*** Begin section ***
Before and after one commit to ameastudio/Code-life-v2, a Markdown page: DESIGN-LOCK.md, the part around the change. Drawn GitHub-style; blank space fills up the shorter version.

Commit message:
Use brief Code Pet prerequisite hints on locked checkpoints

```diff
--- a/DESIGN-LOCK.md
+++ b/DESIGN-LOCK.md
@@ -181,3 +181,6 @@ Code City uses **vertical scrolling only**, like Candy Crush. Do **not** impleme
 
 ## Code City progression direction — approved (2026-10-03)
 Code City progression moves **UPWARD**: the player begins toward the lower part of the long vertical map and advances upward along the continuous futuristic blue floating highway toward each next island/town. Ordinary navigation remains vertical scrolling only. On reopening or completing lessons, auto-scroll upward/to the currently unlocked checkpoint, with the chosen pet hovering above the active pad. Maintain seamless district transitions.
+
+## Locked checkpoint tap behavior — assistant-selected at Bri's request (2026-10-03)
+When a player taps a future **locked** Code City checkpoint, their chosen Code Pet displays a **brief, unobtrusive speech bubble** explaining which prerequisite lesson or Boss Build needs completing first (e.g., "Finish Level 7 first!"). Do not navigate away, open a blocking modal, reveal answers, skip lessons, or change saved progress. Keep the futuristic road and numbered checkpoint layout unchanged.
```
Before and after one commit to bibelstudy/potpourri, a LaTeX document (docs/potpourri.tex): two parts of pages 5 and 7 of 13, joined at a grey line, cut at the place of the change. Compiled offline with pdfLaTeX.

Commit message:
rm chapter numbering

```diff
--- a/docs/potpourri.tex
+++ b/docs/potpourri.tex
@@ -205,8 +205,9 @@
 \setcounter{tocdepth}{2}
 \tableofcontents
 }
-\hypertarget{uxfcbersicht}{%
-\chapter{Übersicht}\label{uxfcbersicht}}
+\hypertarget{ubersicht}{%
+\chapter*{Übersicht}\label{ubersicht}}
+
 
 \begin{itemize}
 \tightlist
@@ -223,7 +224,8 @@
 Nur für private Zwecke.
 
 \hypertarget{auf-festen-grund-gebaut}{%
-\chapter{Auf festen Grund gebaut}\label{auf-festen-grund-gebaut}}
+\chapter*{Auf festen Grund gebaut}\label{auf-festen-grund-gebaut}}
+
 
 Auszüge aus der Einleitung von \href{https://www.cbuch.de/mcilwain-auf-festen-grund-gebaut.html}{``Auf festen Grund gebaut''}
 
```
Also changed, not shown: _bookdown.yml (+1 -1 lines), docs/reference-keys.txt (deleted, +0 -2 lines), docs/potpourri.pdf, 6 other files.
*** End section ***
→ Your goal
Show all of the lines above in which "chapter" is present.

→ Problem solution
rm chapter numbering
-\chapter{Übersicht}\label{uxfcbersicht}}
+\chapter*{Übersicht}\label{ubersicht}}
-\chapter{Auf festen Grund gebaut}\label{auf-festen-grund-gebaut}}
+\chapter*{Auf festen Grund gebaut}\label{auf-festen-grund-gebaut}}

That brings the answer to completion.